(Beginning of Provided data)
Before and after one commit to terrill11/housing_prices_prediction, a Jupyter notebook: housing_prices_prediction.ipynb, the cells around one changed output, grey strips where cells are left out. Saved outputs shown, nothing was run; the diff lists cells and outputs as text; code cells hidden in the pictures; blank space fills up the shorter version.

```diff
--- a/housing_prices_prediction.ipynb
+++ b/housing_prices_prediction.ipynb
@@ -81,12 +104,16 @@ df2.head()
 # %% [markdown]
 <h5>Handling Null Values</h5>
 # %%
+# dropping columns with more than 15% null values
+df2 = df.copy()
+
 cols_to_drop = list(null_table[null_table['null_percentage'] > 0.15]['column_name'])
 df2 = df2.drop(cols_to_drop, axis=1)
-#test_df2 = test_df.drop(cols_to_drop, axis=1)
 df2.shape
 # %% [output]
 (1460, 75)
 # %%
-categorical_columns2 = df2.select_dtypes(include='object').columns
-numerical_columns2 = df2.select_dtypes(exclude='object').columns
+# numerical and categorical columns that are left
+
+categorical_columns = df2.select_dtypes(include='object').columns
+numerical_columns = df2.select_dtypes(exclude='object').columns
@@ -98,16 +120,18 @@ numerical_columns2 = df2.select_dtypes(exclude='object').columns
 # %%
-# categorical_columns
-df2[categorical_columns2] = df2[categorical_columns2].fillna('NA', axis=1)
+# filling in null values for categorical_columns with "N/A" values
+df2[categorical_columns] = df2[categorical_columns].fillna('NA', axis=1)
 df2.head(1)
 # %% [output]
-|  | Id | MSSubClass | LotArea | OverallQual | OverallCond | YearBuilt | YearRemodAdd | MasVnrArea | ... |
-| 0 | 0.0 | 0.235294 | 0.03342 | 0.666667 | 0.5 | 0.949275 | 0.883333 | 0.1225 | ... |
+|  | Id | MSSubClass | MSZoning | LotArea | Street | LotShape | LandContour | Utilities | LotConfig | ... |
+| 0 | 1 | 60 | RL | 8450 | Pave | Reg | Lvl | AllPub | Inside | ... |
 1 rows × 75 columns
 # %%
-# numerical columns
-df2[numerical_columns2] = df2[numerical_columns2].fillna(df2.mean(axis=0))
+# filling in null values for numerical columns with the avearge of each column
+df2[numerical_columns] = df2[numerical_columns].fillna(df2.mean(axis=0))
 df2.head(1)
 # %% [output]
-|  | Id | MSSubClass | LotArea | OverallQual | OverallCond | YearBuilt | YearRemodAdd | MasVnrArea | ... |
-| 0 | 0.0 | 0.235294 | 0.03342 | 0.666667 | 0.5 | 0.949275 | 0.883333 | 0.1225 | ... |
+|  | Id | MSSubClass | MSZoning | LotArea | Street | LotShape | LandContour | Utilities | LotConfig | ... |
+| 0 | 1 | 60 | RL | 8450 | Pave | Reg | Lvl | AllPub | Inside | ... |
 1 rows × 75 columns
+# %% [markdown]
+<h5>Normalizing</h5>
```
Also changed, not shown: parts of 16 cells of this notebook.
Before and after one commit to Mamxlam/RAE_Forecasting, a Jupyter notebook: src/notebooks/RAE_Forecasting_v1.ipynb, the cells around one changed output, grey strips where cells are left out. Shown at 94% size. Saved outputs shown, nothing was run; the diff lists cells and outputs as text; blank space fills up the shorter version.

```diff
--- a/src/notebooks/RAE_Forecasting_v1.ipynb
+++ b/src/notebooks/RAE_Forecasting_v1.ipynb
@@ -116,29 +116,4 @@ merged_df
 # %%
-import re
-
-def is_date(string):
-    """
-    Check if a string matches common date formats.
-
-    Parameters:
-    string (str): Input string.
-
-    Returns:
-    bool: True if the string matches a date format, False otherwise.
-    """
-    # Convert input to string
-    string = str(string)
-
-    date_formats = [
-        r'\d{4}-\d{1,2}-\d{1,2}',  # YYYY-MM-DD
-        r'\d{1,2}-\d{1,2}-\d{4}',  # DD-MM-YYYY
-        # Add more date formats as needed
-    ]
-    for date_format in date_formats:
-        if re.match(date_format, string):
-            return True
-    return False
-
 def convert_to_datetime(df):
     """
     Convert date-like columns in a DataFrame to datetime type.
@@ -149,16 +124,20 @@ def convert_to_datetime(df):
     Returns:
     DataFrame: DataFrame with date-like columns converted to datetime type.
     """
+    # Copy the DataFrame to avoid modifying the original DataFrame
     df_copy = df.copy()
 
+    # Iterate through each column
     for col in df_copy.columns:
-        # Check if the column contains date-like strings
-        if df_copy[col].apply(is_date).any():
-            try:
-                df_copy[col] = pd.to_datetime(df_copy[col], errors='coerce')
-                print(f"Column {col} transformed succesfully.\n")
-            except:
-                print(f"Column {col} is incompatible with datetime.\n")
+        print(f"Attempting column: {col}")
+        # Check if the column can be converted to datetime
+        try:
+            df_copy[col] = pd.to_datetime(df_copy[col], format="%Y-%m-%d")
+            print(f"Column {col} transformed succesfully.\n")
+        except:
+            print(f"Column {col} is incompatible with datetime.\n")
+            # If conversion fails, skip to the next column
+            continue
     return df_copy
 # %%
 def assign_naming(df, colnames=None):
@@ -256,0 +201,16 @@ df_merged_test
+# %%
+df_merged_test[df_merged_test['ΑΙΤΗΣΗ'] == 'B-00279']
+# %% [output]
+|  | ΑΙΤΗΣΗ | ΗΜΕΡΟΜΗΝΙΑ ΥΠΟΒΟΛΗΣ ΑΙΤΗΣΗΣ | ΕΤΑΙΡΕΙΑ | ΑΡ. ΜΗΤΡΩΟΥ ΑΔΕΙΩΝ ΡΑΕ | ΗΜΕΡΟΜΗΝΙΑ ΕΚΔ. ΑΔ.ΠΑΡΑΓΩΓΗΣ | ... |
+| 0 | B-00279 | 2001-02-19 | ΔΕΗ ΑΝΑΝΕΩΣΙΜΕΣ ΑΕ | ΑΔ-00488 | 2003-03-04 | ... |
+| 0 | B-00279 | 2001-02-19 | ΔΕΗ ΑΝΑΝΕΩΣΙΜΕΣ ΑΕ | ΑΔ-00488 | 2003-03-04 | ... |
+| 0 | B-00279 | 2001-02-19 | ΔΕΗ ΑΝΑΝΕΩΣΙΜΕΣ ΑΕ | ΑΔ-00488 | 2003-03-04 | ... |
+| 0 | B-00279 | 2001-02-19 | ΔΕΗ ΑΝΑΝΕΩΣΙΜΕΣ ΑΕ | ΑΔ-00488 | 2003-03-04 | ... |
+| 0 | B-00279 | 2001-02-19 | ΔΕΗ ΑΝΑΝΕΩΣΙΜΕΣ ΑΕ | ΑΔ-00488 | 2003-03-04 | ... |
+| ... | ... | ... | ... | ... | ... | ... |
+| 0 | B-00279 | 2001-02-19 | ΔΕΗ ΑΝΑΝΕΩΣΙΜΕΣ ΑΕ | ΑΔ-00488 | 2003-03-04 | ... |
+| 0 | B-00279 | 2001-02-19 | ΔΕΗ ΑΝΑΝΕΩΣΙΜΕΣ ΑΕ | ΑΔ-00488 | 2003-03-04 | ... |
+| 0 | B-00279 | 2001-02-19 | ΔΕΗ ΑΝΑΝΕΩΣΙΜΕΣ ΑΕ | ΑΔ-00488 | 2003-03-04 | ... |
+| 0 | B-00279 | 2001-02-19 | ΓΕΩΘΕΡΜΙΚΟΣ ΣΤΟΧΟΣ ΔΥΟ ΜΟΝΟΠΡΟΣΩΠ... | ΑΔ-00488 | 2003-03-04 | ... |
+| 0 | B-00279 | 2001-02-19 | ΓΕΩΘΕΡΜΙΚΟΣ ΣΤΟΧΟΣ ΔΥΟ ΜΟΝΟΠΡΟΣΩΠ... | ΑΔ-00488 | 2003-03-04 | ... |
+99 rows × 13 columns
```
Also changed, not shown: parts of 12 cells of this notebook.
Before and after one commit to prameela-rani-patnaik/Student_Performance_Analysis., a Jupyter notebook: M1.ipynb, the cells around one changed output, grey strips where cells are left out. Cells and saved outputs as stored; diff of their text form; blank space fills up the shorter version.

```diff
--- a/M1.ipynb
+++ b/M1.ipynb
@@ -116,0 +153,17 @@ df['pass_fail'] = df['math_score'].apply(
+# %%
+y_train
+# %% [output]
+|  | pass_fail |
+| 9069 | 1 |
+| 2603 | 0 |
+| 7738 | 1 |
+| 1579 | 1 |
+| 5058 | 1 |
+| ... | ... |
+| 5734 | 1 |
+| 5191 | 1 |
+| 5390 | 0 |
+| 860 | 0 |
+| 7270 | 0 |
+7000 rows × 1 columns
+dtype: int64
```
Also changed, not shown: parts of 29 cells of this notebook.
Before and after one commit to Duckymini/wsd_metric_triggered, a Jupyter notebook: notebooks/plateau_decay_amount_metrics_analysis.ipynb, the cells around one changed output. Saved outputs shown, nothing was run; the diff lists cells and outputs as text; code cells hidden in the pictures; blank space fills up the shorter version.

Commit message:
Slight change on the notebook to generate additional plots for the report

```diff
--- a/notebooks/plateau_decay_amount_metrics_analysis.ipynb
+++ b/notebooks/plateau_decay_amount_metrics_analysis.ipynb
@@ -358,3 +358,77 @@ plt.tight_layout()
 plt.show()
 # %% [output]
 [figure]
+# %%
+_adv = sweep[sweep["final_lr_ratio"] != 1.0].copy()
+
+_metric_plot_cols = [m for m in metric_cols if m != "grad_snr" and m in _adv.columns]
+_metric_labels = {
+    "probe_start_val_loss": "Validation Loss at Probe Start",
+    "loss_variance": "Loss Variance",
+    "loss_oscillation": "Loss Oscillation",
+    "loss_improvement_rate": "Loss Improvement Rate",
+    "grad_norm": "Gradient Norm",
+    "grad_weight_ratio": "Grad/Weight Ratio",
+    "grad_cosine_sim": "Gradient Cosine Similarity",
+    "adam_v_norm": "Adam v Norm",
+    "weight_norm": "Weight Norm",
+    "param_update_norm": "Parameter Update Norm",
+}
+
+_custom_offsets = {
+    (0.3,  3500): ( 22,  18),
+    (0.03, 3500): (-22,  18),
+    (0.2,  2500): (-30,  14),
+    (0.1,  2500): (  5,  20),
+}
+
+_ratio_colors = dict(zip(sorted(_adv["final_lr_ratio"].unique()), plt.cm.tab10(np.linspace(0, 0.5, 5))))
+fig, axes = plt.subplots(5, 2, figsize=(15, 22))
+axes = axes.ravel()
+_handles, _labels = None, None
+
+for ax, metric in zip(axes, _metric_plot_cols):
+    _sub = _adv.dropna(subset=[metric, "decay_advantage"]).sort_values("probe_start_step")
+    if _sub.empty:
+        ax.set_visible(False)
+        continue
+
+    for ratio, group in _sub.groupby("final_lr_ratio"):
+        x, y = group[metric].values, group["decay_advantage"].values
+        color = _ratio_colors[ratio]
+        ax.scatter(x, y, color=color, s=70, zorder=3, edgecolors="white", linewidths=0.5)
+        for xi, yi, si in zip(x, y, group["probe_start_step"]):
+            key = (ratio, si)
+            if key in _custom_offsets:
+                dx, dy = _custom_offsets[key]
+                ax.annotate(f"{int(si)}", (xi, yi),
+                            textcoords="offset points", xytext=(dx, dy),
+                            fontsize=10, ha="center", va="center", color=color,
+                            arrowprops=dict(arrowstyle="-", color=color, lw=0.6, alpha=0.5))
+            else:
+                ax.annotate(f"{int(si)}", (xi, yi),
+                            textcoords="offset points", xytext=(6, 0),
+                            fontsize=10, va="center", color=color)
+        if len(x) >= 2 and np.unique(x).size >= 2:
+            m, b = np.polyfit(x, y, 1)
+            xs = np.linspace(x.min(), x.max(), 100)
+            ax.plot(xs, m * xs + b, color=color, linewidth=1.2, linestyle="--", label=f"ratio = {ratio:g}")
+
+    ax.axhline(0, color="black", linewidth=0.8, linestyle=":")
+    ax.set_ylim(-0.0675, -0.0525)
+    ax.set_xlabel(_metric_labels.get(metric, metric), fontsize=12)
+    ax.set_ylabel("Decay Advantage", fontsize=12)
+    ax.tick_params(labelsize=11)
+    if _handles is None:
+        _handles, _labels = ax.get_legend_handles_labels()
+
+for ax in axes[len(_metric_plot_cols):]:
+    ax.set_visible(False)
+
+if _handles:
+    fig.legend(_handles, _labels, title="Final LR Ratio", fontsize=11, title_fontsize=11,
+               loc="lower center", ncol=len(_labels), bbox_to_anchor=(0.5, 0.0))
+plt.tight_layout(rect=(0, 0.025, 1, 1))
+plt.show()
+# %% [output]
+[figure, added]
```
(End of Provided data)
▸ Brief
Find the string "fillna" in the material above. Then copy each line that has it.

▸ Answer space
-df2[categorical_columns2] = df2[categorical_columns2].fillna('NA', axis=1)
+df2[categorical_columns] = df2[categorical_columns].fillna('NA', axis=1)
-df2[numerical_columns2] = df2[numerical_columns2].fillna(df2.mean(axis=0))
+df2[numerical_columns] = df2[numerical_columns].fillna(df2.mean(axis=0))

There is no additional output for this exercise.